## Brief
Starting at the first line and ending at the last, reproduce the records below exactly.
── Information supplied ──
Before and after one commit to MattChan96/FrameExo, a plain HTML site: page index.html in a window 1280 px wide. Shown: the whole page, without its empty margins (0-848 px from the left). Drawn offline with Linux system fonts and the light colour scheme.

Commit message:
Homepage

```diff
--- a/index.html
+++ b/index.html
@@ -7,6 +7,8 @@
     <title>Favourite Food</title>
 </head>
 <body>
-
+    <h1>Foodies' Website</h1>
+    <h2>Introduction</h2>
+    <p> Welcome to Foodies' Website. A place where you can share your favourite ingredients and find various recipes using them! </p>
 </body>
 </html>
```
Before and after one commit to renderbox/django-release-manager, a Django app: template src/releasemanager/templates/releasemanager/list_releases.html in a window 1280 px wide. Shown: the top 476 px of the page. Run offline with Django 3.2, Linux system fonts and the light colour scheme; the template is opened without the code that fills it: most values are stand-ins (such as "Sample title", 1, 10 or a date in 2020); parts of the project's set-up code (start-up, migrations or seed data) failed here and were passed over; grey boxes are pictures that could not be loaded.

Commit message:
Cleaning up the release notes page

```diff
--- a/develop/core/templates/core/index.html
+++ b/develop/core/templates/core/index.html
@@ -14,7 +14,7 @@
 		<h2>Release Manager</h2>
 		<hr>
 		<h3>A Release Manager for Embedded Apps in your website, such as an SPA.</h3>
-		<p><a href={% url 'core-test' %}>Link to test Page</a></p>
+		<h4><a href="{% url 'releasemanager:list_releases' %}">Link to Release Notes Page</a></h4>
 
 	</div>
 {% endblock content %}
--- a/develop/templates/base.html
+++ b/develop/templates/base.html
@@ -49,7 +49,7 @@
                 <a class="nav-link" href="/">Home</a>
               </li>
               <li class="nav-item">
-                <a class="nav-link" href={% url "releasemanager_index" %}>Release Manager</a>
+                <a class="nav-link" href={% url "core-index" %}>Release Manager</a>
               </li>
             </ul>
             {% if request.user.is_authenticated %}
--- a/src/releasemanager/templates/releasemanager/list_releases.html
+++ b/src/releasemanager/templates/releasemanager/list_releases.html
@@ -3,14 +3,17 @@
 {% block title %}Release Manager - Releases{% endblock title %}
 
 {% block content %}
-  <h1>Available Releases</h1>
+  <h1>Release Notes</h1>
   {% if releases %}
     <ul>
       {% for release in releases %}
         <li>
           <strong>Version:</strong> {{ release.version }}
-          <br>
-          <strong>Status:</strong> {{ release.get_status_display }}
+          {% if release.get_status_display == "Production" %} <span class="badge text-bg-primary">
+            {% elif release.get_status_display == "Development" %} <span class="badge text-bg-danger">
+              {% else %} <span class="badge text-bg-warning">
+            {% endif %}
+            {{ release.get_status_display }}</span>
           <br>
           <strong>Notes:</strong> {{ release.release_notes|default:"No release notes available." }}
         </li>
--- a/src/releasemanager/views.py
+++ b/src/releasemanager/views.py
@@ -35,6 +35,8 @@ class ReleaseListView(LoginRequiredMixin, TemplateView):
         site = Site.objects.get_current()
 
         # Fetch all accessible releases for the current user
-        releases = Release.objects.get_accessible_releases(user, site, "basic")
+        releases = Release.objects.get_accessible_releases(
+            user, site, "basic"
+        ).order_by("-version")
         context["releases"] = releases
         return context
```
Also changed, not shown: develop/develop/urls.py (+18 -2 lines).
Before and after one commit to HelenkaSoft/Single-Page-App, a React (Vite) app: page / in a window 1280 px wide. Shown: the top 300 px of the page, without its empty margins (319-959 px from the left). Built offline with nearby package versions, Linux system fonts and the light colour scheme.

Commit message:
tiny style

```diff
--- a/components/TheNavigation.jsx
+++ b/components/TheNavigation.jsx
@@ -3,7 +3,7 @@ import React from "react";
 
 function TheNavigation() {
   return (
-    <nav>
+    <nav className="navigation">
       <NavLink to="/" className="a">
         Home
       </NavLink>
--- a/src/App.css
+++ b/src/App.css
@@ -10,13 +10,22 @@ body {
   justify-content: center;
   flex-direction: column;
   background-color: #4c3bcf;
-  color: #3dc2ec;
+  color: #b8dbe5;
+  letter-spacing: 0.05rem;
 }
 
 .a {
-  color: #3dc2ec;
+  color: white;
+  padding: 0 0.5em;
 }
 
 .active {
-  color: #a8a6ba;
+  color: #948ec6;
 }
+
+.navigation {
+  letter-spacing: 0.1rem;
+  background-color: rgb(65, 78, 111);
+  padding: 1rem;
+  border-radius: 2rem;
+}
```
───
## Output
Before and after one commit to MattChan96/FrameExo, a plain HTML site: page index.html in a window 1280 px wide. Shown: the whole page, without its empty margins (0-848 px from the left). Drawn offline with Linux system fonts and the light colour scheme.

Commit message:
Homepage

```diff
--- a/index.html
+++ b/index.html
@@ -7,6 +7,8 @@
     <title>Favourite Food</title>
 </head>
 <body>
-
+    <h1>Foodies' Website</h1>
+    <h2>Introduction</h2>
+    <p> Welcome to Foodies' Website. A place where you can share your favourite ingredients and find various recipes using them! </p>
 </body>
 </html>
```
Before and after one commit to renderbox/django-release-manager, a Django app: template src/releasemanager/templates/releasemanager/list_releases.html in a window 1280 px wide. Shown: the top 476 px of the page. Run offline with Django 3.2, Linux system fonts and the light colour scheme; the template is opened without the code that fills it: most values are stand-ins (such as "Sample title", 1, 10 or a date in 2020); parts of the project's set-up code (start-up, migrations or seed data) failed here and were passed over; grey boxes are pictures that could not be loaded.

Commit message:
Cleaning up the release notes page

```diff
--- a/develop/core/templates/core/index.html
+++ b/develop/core/templates/core/index.html
@@ -14,7 +14,7 @@
 		<h2>Release Manager</h2>
 		<hr>
 		<h3>A Release Manager for Embedded Apps in your website, such as an SPA.</h3>
-		<p><a href={% url 'core-test' %}>Link to test Page</a></p>
+		<h4><a href="{% url 'releasemanager:list_releases' %}">Link to Release Notes Page</a></h4>
 
 	</div>
 {% endblock content %}
--- a/develop/templates/base.html
+++ b/develop/templates/base.html
@@ -49,7 +49,7 @@
                 <a class="nav-link" href="/">Home</a>
               </li>
               <li class="nav-item">
-                <a class="nav-link" href={% url "releasemanager_index" %}>Release Manager</a>
+                <a class="nav-link" href={% url "core-index" %}>Release Manager</a>
               </li>
             </ul>
             {% if request.user.is_authenticated %}
--- a/src/releasemanager/templates/releasemanager/list_releases.html
+++ b/src/releasemanager/templates/releasemanager/list_releases.html
@@ -3,14 +3,17 @@
 {% block title %}Release Manager - Releases{% endblock title %}
 
 {% block content %}
-  <h1>Available Releases</h1>
+  <h1>Release Notes</h1>
   {% if releases %}
     <ul>
       {% for release in releases %}
         <li>
           <strong>Version:</strong> {{ release.version }}
-          <br>
-          <strong>Status:</strong> {{ release.get_status_display }}
+          {% if release.get_status_display == "Production" %} <span class="badge text-bg-primary">
+            {% elif release.get_status_display == "Development" %} <span class="badge text-bg-danger">
+              {% else %} <span class="badge text-bg-warning">
+            {% endif %}
+            {{ release.get_status_display }}</span>
           <br>
           <strong>Notes:</strong> {{ release.release_notes|default:"No release notes available." }}
         </li>
--- a/src/releasemanager/views.py
+++ b/src/releasemanager/views.py
@@ -35,6 +35,8 @@ class ReleaseListView(LoginRequiredMixin, TemplateView):
         site = Site.objects.get_current()
 
         # Fetch all accessible releases for the current user
-        releases = Release.objects.get_accessible_releases(user, site, "basic")
+        releases = Release.objects.get_accessible_releases(
+            user, site, "basic"
+        ).order_by("-version")
         context["releases"] = releases
         return context
```
Also changed, not shown: develop/develop/urls.py (+18 -2 lines).
Before and after one commit to HelenkaSoft/Single-Page-App, a React (Vite) app: page / in a window 1280 px wide. Shown: the top 300 px of the page, without its empty margins (319-959 px from the left). Built offline with nearby package versions, Linux system fonts and the light colour scheme.

Commit message:
tiny style

```diff
--- a/components/TheNavigation.jsx
+++ b/components/TheNavigation.jsx
@@ -3,7 +3,7 @@ import React from "react";
 
 function TheNavigation() {
   return (
-    <nav>
+    <nav className="navigation">
       <NavLink to="/" className="a">
         Home
       </NavLink>
--- a/src/App.css
+++ b/src/App.css
@@ -10,13 +10,22 @@ body {
   justify-content: center;
   flex-direction: column;
   background-color: #4c3bcf;
-  color: #3dc2ec;
+  color: #b8dbe5;
+  letter-spacing: 0.05rem;
 }
 
 .a {
-  color: #3dc2ec;
+  color: white;
+  padding: 0 0.5em;
 }
 
 .active {
-  color: #a8a6ba;
+  color: #948ec6;
 }
+
+.navigation {
+  letter-spacing: 0.1rem;
+  background-color: rgb(65, 78, 111);
+  padding: 1rem;
+  border-radius: 2rem;
+}
```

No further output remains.